Hope's Blood Diamond

According to legend, he was found in the Kollur mines near the famous Indian Yulkonda. In Europe, the blue diamond appeared in the sixties of the 17th century. It weighed 112 carats back then and was about the size of a golf ball, nearly three times its current size. The French traveler Travernier in 1669 fraudulently extracted it from the forehead of one of the Hindu deities and brought it to France. Louis XIV liked the adventurer's collection of diamonds so much that he, without hesitation, paid for it in terms of modern prices of about $ 100 million.

The blue diamond was the best fit for Louis, who was obsessed with precious stones, especially diamonds. After four years, the king decided to give the diamond a unique shine. After grinding and cutting, it became like a heart and "lost weight" to 67 carats. Rumors of the stunning blue diamond worn by the sun king on a ribbon around his neck spread throughout Europe. The stone began to be called "The Blue Frenchman".

After Louis XIV presented it to his mistress, Madame de Montespan, she was quickly replaced as Madame de Maintenon's favorite. Soon, one after another, people close to Louis died: a son, a brother, a grandson and a grandson's wife, the only person whom he truly loved.

After becoming king in 1774, Louis XVI presented the gem to his wife, Marie Antoinette. The spouses did not notice that the clouds were gathering over them. On the night of June 20, 1791, Louis XVI, with his wife and children, tried to escape from Paris, but was recognized and captured. Having laid their heads on the guillotine, Louis XVI and Marie Antoinette increased the list of diamond owners who died a violent death.

In 1812, the blue diamond "floats" in London. It is clear that it was impossible to sell the most famous gem in Europe, the thief had the only possible way to sell it - re-cutting. And she was done. Therefore, the size of the diamond was now only 2.5 centimeters. Since 1830, the stone has been called the Hope Diamond.

The next owner of the diamond, a certain Frenchman named Kolot, went mad and committed suicide, having managed, however, to sell it to Prince Kanitovsky. After the death of Ivan Kanitovsky, the Hope diamond was bought by the Turkish sultan Abdul Hamid II, or, as he was also called, Adbul the Damned. By the nickname of the last Turkish sultan, it is easy to guess that the blue diamond did not bring him happiness. Abdul shot his wife, Sultana Salma Zobeida, on whom a stone was hanging at the time of the murder. In 1909, the revolutionaries overthrew him, and the jewelry was sold in Paris. Atmaz Hope was bought by a jeweler named Khabib. A few weeks later, the ship on which he sailed home sank 60 kilometers from Singapore.

Fears that the Hope diamond was lying on the seabed with the owner did not materialize. Evaline Walsh McLean, the daughter of a famous rich man, did not believe in superstition, but her life after buying a stone changed for the worse.

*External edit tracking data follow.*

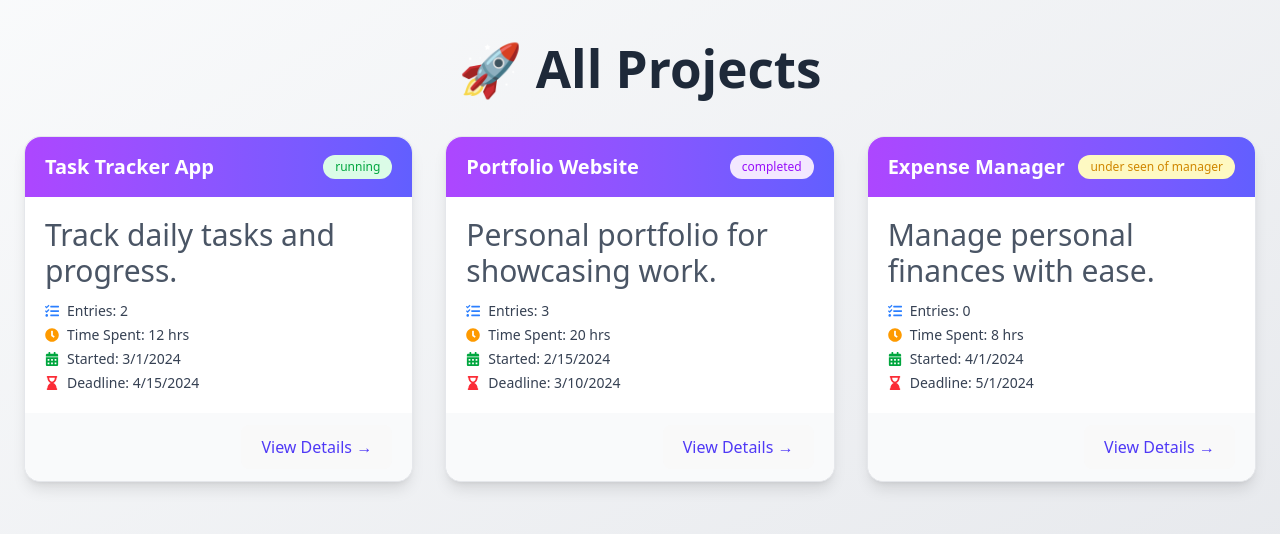
Repository: mohitagrawal0412/Workify
Page: /projects (app in client/)
The author's editor kept a copy of each file at every save. The page is drawn from the files as they stood at one save, then again after the next save.
The browser window is 1280 px wide. The pictures show the whole page.
The project was rebuilt for these pictures with package versions that can differ from the ones it lists, and the page was loaded fresh each time. Also part of the build but not shown: client/vite.config.js, client/src/Components/Dashboard/Dashboard.jsx.

Above is the page before, as saved 2025-04-15 09:56:03.

After the next save:
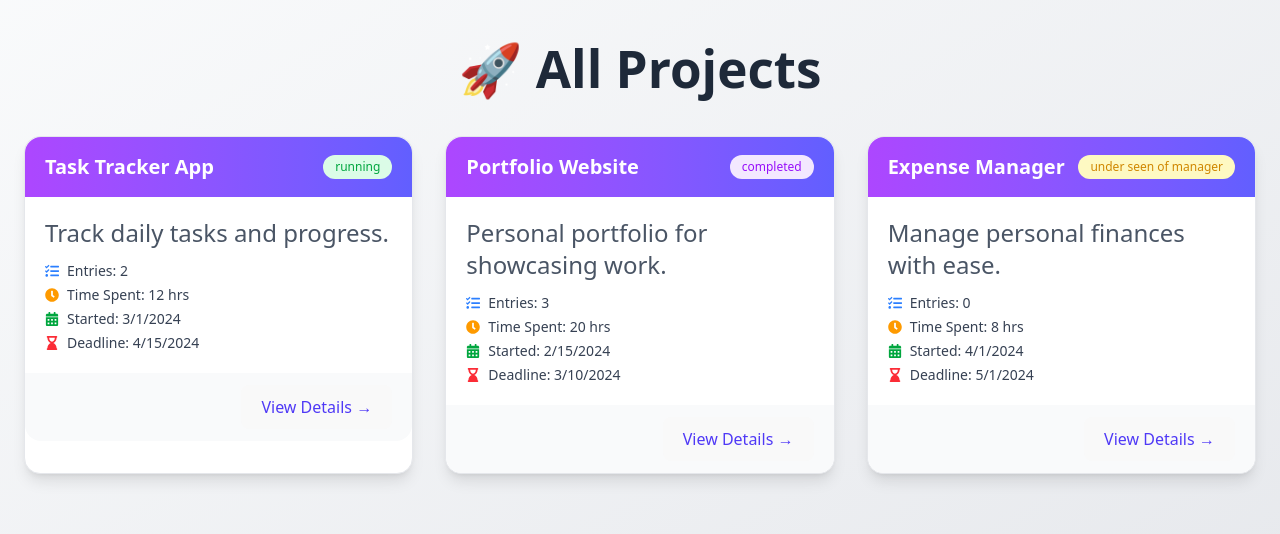
Saved 7 s later.
--- a/client/src/Components/Dashboard/AllProjects.jsx
+++ b/client/src/Components/Dashboard/AllProjects.jsx
@@ -63,7 +63,7 @@ const AllProjects = () => {
 
                         {/* Card Body */}
                         <div className="p-5 space-y-3">
-                            <p className="text-gray-600 text-3xl">{project.description}</p>
+                            <p className="text-gray-600 text-2xl">{project.description}</p>
 
                             <div className="text-sm text-gray-700 space-y-1">
                                 <div className="flex items-center gap-2">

Her brother died young, her eldest son died in a car accident at the age of nine. The husband drank heavily, and family life ended in divorce. The only daughter died of a drug overdose in 1946. Shocked by numerous tragedies, Evaline McLean died of pneumonia a year later. She died on Saturday, the day the banks were closed. Executors found the Hope diamond necklace on a radio in the kitchen and almost turned gray, not knowing where to hide it until Monday. Edgar Hoover allowed the necklace to be kept in the FBI safe.

In April 1949, New York jeweler Harry Winston bought all 74 pieces of Evaline McLean's jewelry collection for $ 1.5 million. After 9 years, he donated the Hope Diamond to the National Museum of Natural History in Washington DC. The valuable cargo went to Washington by registered parcel post. The postman delivering her was run over by a truck, and his leg was smashed. Soon his wife left him, then he fell out of the car and crashed. To top it all off, the beloved dog managed to strangle himself on a leash ...

To this day, the Hope Diamond never ceases to amaze gem connoisseurs. In 1965, experts found that when irradiated with ultraviolet rays, it glows for several minutes like a red-hot coal. Nothing like this has ever happened to other diamonds.